The banking system of Japan
The emergence of the first banks in Japan belongs to the XVII century, due to the need to service the banking capital of a developing Commerce, industry and agriculture. In 1617 in Osaka were first issued paper money backed by silver and is formed by the Association of bankers which guaranteed the security of banknotes.
By the mid-nineteenth century increased the openness of Japan to foreign influence and economic restructuring of the country in the Meiji period (1868-1912) produced a rapid development of the banking system, which was the active impact of the state. In this period, organized the largest banking institutions specializing in certain types of loans. In 1880 was established the Bank of Yokohama gold and silver. In 1882 began operating the Bank of Japan. To Finance the construction of new industrial enterprises in 1990 was organized by the Industrial Bank and financing for agriculture – a long-term credit Bank and Agricultural cooperative Bank. At the same time was the formation of a network of commercial banks. Adopted the law on banks.
The peculiarity of the development of the banking system of Japan in the nineteenth century was that it was not as a basis for the development of the industrialization of the country (as was, for example, in the UK), but as a Supplement to it.

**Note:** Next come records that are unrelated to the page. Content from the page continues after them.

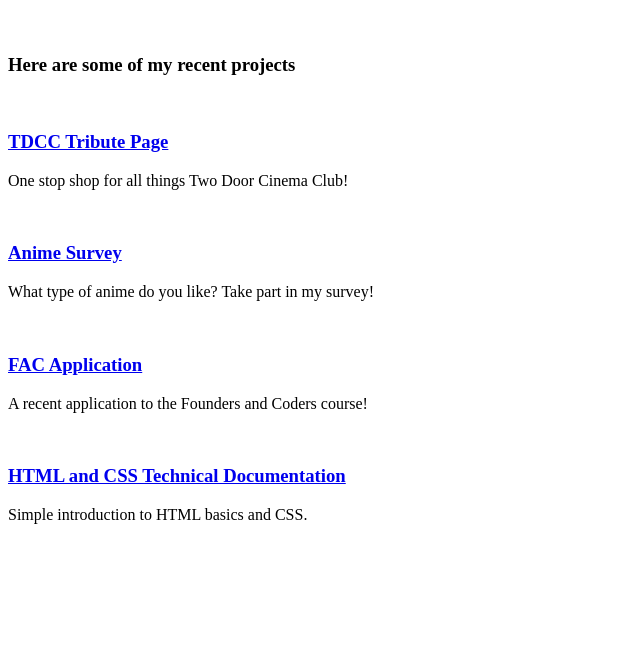
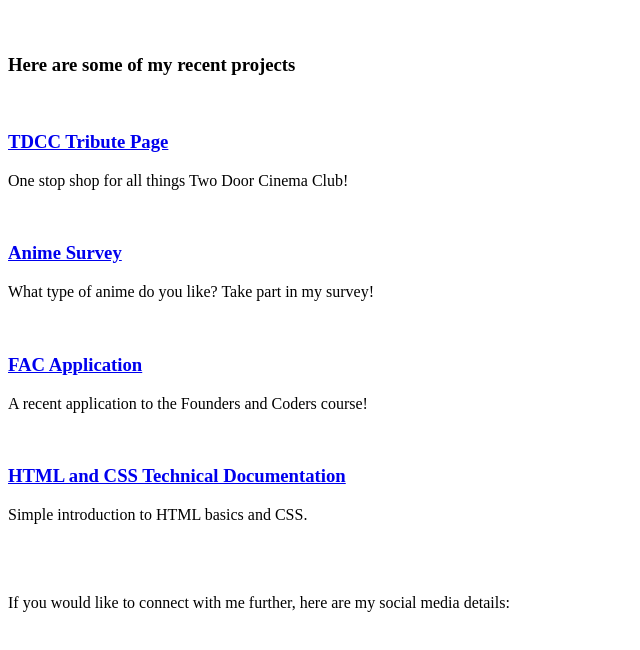
Before and after one commit to MJOW1999/Portfolio-Page, a plain HTML site: page index.html in a window 1280 px wide. Shown: the part 136-786 px from the top of the page, without its empty margins (0-640 px from the left). Drawn offline with Linux system fonts and the light colour scheme.

Commit message:
Footer: header

```diff
--- a/index.html
+++ b/index.html
@@ -27,5 +27,7 @@
 		<h3 class = "project-title"><a href="https://codepen.io/mjow1999/pen/RwRordG" target="_blank">HTML and CSS Technical Documentation</a></h3>
 		<p id = "project-description">Simple introduction to HTML basics and CSS.</p><br><br><br>
 	</article>
-	<footer id = "socials"></footer>
+	<footer id = "socials">
+		If you would like to connect with me further, here are my social media details: <br><br>
+	</footer>
 </main>
```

After the Second world war, the country has embarked on the creation of small banks operating across the country, as well as the education of local banks on the principle of “one Prefecture one Bank”. These two types of banks were to Finance across countries and regions. To prevent unemployment, maintain the activity of small and medium enterprises were established credit cooperatives and trust funds. With the recovery of the national economy and for export promotion were created by private financial institutions to provide loans for long term credit banks and specialized. Unlike some developed countries, such as France, in Japan in the postwar period, the main financial levers were in the hands of private banks. However, the degree of state control over their activities remained very high.

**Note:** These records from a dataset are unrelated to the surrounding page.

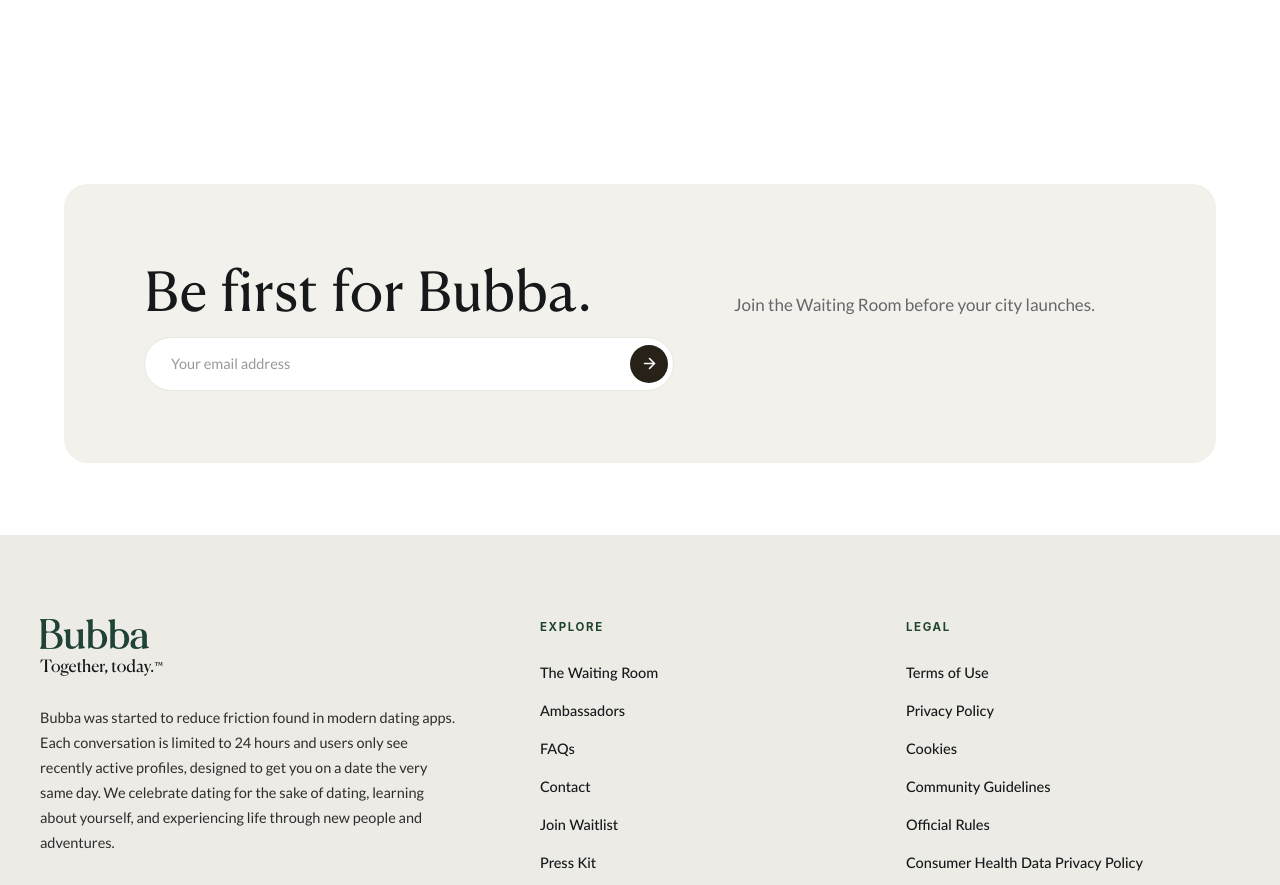
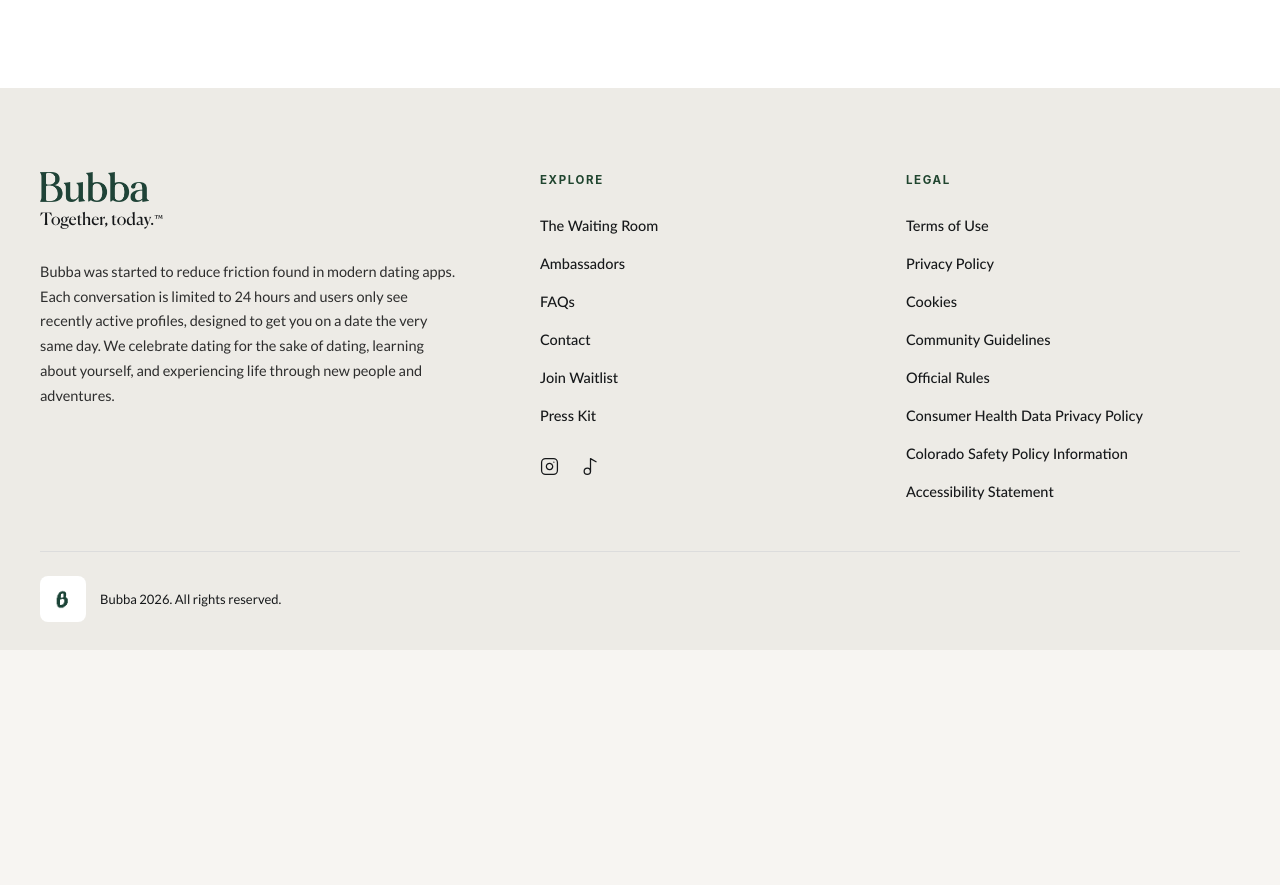
Before and after one commit to fahadali0077/bea-website, a Next.js app: page /faq in a window 1280 px wide. Shown: the part 1272-2157 px from the top of the page. After the commit the page ends 1922 px from the top, so only its background shows below. Built offline with nearby package versions, Linux system fonts and the light colour scheme; no server answers; a web font is replaced by a local one.

Commit message:
dark navy bubba added

```diff
--- a/app/components/bubba/BubbaFaq.tsx
+++ b/app/components/bubba/BubbaFaq.tsx
@@ -12,7 +12,7 @@
   const [openIndex, setOpenIndex] = useState<number | null>(0);
 
   return (
-    <BubbaShell>
+    <BubbaShell showCapture={false}>
         <div className="bb-shell">
           <header className="bb-faq-head">
             <p className="bb-eyebrow bb-eyebrow--muted">
```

In parallel with private banks was recreated the extensive network of government institutions. For lending to foreign trade in 1950 was based Export Bank, the main function of which at this stage was loans for Japanese exports of the shipbuilding and engineering. The Bank’s capital belongs to the state, and the control over its activities exercised by the Ministry of Finance.

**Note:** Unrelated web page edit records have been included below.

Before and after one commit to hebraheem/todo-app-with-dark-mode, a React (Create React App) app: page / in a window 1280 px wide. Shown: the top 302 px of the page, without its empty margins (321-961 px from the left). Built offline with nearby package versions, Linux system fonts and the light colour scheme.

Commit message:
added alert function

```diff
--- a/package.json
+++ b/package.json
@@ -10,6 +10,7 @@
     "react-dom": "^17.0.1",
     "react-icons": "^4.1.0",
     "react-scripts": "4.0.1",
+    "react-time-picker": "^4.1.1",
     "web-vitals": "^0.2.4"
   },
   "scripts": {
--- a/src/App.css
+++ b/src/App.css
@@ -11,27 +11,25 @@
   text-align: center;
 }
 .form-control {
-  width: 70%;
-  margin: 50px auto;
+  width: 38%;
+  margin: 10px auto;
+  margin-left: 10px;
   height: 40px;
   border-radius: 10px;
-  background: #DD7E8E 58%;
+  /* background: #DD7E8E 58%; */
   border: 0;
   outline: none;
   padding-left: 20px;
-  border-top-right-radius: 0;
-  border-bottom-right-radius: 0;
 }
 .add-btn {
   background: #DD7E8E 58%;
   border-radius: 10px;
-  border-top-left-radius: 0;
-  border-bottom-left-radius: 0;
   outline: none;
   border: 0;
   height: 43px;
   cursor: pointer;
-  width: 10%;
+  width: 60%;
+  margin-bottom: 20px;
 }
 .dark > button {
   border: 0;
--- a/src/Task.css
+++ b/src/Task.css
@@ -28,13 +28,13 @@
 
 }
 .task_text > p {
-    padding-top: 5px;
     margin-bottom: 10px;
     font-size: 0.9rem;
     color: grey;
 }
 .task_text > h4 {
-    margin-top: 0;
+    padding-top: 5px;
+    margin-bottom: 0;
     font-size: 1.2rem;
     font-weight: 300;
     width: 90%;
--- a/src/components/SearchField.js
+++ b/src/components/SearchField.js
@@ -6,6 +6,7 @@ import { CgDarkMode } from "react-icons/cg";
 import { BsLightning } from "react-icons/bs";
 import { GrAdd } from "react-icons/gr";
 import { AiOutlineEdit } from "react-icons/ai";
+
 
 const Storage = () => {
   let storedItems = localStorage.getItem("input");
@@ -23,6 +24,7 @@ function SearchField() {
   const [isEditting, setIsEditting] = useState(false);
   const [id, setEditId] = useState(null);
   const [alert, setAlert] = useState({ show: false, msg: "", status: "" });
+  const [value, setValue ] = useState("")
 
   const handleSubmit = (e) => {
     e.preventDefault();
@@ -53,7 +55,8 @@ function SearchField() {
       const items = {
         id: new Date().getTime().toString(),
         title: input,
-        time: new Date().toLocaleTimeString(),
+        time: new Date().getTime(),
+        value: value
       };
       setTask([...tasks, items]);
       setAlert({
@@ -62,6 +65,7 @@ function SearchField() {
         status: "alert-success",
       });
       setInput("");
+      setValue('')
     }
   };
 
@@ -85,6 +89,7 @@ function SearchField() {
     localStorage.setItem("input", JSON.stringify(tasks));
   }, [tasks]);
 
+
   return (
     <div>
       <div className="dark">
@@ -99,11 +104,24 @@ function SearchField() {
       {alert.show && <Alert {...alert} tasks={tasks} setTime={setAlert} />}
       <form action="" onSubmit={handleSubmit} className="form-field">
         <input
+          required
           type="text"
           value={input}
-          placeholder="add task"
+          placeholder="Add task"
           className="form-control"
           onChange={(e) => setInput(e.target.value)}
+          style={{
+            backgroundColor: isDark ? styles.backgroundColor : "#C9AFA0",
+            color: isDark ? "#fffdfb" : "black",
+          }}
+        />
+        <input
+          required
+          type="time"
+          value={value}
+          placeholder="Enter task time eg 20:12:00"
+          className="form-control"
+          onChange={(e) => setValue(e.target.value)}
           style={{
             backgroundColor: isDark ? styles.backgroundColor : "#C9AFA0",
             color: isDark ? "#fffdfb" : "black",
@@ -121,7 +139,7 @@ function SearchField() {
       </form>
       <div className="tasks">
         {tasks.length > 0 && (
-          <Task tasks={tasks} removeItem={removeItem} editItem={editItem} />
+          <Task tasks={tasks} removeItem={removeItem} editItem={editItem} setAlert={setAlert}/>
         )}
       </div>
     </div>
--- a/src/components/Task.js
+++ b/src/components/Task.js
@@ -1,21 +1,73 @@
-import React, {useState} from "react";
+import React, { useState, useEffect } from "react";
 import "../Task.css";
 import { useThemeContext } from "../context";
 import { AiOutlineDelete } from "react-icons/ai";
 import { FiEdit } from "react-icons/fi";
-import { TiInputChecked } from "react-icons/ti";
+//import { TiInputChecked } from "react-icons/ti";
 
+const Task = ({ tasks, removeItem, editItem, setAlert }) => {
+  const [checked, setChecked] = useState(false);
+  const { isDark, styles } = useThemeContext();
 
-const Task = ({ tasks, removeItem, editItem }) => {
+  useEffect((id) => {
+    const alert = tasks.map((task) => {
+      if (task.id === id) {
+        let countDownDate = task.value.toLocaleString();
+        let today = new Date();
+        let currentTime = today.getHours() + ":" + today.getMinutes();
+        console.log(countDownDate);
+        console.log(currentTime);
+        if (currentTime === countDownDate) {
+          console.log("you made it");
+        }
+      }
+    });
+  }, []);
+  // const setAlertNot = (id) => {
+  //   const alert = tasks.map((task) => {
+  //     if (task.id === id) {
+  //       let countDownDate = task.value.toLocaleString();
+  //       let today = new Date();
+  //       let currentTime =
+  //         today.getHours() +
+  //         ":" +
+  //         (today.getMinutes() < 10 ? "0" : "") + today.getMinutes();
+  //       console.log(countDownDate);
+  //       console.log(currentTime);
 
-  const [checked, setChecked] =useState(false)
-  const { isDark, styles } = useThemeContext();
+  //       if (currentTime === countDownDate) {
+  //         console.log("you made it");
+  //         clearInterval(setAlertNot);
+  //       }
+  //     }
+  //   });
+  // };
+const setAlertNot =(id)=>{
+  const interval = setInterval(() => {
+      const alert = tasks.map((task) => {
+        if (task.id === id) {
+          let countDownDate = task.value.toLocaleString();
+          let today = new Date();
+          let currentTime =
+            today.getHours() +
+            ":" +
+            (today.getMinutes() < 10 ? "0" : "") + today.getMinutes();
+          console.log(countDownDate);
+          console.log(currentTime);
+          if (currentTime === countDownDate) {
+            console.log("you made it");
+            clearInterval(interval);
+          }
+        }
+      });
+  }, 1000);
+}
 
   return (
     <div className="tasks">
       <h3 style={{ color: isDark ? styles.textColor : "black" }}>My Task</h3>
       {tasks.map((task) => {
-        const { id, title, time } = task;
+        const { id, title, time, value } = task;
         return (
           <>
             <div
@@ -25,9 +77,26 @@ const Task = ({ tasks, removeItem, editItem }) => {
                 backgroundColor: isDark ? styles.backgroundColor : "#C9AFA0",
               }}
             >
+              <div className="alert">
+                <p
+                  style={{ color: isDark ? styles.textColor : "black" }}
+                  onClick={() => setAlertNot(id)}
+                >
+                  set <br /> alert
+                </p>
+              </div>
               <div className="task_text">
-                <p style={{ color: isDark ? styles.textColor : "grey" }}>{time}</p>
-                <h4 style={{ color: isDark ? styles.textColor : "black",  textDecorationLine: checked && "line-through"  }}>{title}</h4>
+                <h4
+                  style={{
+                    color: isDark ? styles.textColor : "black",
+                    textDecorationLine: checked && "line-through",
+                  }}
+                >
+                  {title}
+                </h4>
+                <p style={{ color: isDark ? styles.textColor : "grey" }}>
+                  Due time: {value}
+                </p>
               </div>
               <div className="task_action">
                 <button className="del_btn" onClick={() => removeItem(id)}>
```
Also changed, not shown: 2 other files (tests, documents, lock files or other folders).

In 1951 was established the Japan development Bank, transferring funds and functions of the Bank financing and the recovery of the Equivalent Fund in effect from 1949 to credit the proceeds from the sale of goods received in aid from the US. The Bank is committed to preferential (for periods of less than 1 year) lending to sectors of the economy, in loans which private banks are not interested.
The peculiarity of the development of the banking system of Japan in the postwar period — the formation of financial-industrial groups. The head of each of them is a large private commercial Bank, and around it are grouped an industrial company. The banks bore the main burden of financing rapid industrial development of Japan. Within the groups formed stable relations, based on relations of partners.
Currently in Japan, there are six main financial-industrial groups, the core of which are the largest city banks – Mitsui, Mitsubishi, Sumitomo, Fuji, “Daiichi Kant”, “Sanva”. The banking system of Japan consists of the national private banks, credit associations, governmental financial institutions and branches of foreign banks.